Researchers from the Tennessee Wildlife Resources Agency are teaming up with the Nature Conservancy in Tennessee in an effort to better understand the habitat needs of an endangered bat species in the state.
The Indiana bat has been a federally listed endangered species since 1973. Their numbers have been in decline in Tennessee since the discovery of White Nose Syndrome, a fungal disease that affects cave roosting bats.
“The Indiana bat uses two types of habitat,” said TWRA Biologist Daniel Istvanko. “They spend the winter in caves and then during the warmer months they will be on the landscape roosting in the forest.”
Biologists are focusing on female Indiana bats. When the females leave the cave they will be migrating to an area to establish a maternity colony. This is where they will have their young and also the area that researchers want to identify and work to protect.
TWRA Wildlife Diversity Coordinator for Region III, Chris Simpson says, “In the past we have made efforts to protect the winter habitat of bats by installing cave gates to limit disturbance during their hibernation, so now we are looking to see how we can protect habitat the Indiana bat requires during the summer months.”
Tracking the bats to their summer home is made easier through the advent of technology. Biologists trim fur from between the bats shoulders and apply a small radio transmitter using a drop of surgical glue. The glue breaks down in about 20 days and the transmitter falls off, but not before researchers are able to find the roost tree.
Researchers use a plane to fly over the suspected area with a special receiver to detect a signal. Once the general direction and location is found, ground crews move in and locate the exact tree using a smaller hand-held receiver.
“Usually the bats are found in agricultural areas right on the edge of fields. The trees that they pick are dead, but not just any dead tree will do, they prefer trees where the bark is sluffing off,” says Simpson. “The bark pops loose at the bottom and is still connected at the top, creating a space between the bark and the trunk of the tree that the bats can crawl up in.”
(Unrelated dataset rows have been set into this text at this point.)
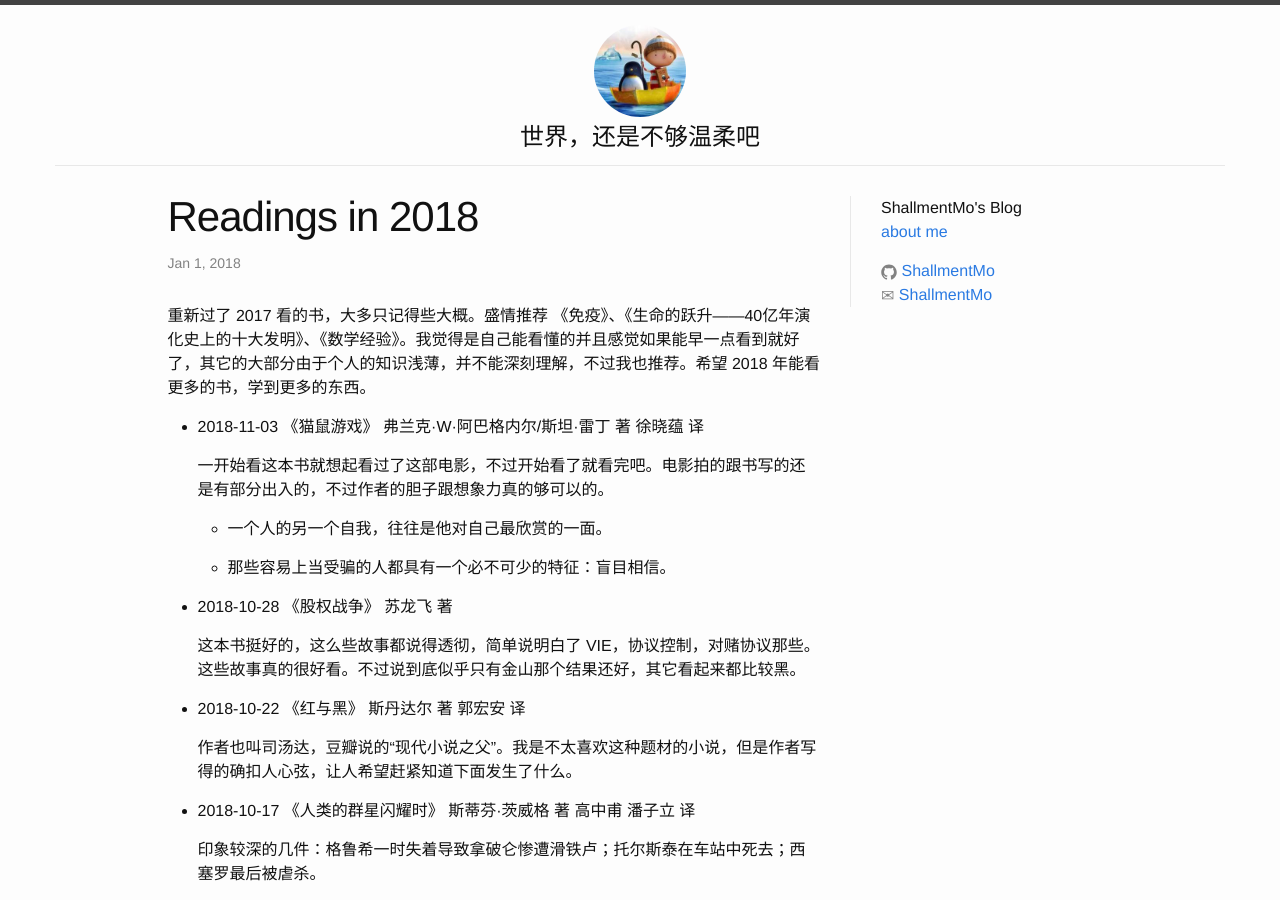
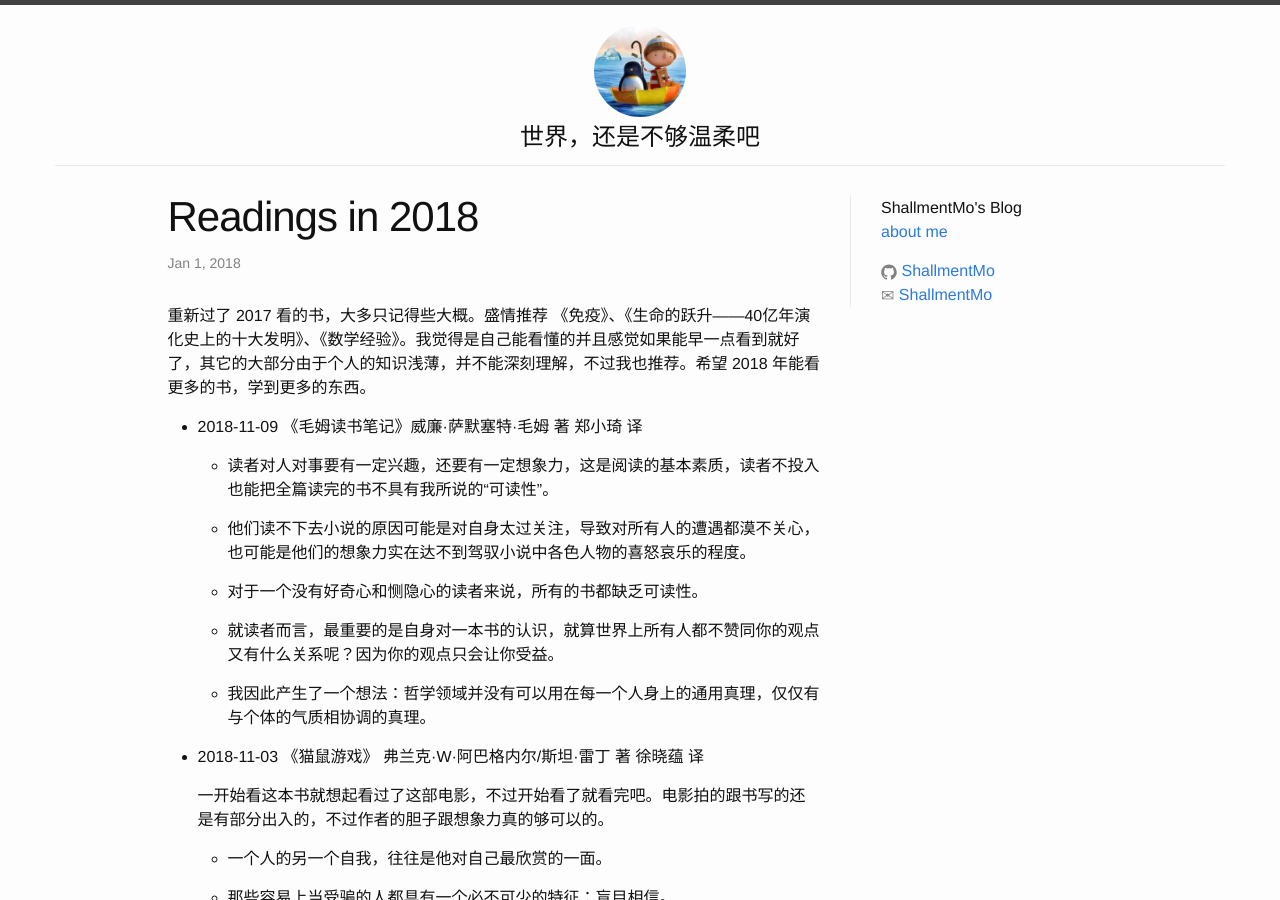
Before and after one commit to ShallmentMo/shallmentmo.github.com, a Jekyll site: the page built from _posts/2018-01-01-reading-in-2018.md, in a window 1280 px wide and 900 px high. Built offline with Jekyll 4.4.1, drawn with Linux system fonts in a browser that asks for light colours.

Commit message:
add 2018-11-09 reading

```diff
--- a/_posts/2018-01-01-reading-in-2018.md
+++ b/_posts/2018-01-01-reading-in-2018.md
@@ -6,6 +6,18 @@ categories: posts
 ---
 
 重新过了 2017 看的书，大多只记得些大概。盛情推荐 《免疫》、《生命的跃升——40亿年演化史上的十大发明》、《数学经验》。我觉得是自己能看懂的并且感觉如果能早一点看到就好了，其它的大部分由于个人的知识浅薄，并不能深刻理解，不过我也推荐。希望 2018 年能看更多的书，学到更多的东西。
+
+* 2018-11-09 《毛姆读书笔记》威廉·萨默塞特·毛姆 著 郑小琦 译
+
+  * 读者对人对事要有一定兴趣，还要有一定想象力，这是阅读的基本素质，读者不投入也能把全篇读完的书不具有我所说的“可读性”。
+
+  * 他们读不下去小说的原因可能是对自身太过关注，导致对所有人的遭遇都漠不关心，也可能是他们的想象力实在达不到驾驭小说中各色人物的喜怒哀乐的程度。
+
+  * 对于一个没有好奇心和恻隐心的读者来说，所有的书都缺乏可读性。
+
+  * 就读者而言，最重要的是自身对一本书的认识，就算世界上所有人都不赞同你的观点又有什么关系呢？因为你的观点只会让你受益。
+
+  * 我因此产生了一个想法：哲学领域并没有可以用在每一个人身上的通用真理，仅仅有与个体的气质相协调的真理。
 
 * 2018-11-03 《猫鼠游戏》 弗兰克·W·阿巴格内尔/斯坦·雷丁 著 徐晓蕴 译
 
```
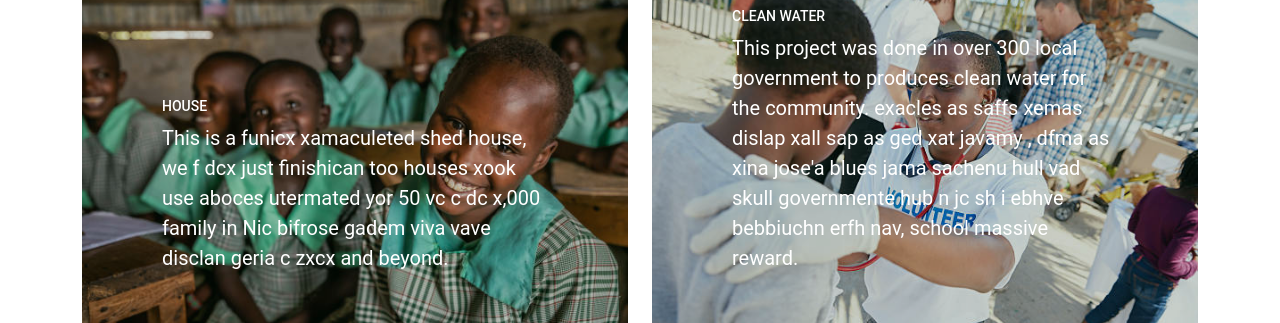
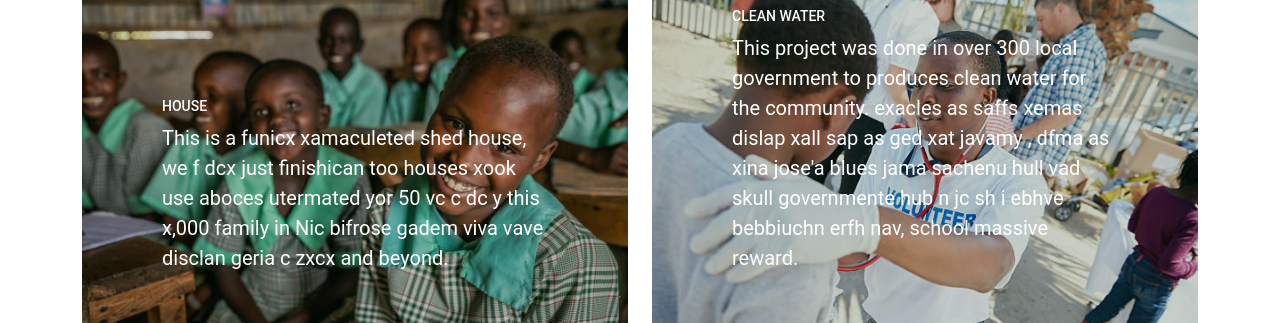
Before and after one commit to zeredogo/krypto-zone-charity, a React (Create React App) app: page / in a window 1280 px wide. Shown: the part 4340-4663 px from the top of the page. Built offline with nearby package versions, Linux system fonts and the light colour scheme.

Commit message:
updating commit

```diff
--- a/src/component/FinishedProject.jsx
+++ b/src/component/FinishedProject.jsx
@@ -56,7 +56,7 @@ const FinishedProject = () => {
                     <p className="mb-0">
                       This is a funicx xamaculeted  shed house, we f dcx just
                       finishican  too houses xook use aboces utermated
-                      yor 50 vc c  dc x,000 family
+                      yor 50 vc c  dc  y this x,000 family
                       in Nic bifrose gadem viva  vave disclan geria c zxcx and beyond.
                     </p>
                   </span>
```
Dead trees with a suitable bark for roosting do not last very long in the forest and landowners will often get rid of dead trees found on a field edge. Dustin Thames found this latest maternity colony tree and was able to save it from the blade of a dozier.
“I got out to this piece of property and discussed with the landowner what I would like to do. He was very interested in the project”, said Thames, “Once I gained access to the land I found a dead tree right on the edge of a drainage that if I hadn’t identified it when I did would have probably been pushed down.”
The goal of this project is to work with landowners to protect areas where these trees are found and possibly enhance the area with artificial habitat that will provide summer habitat for a longer period of time.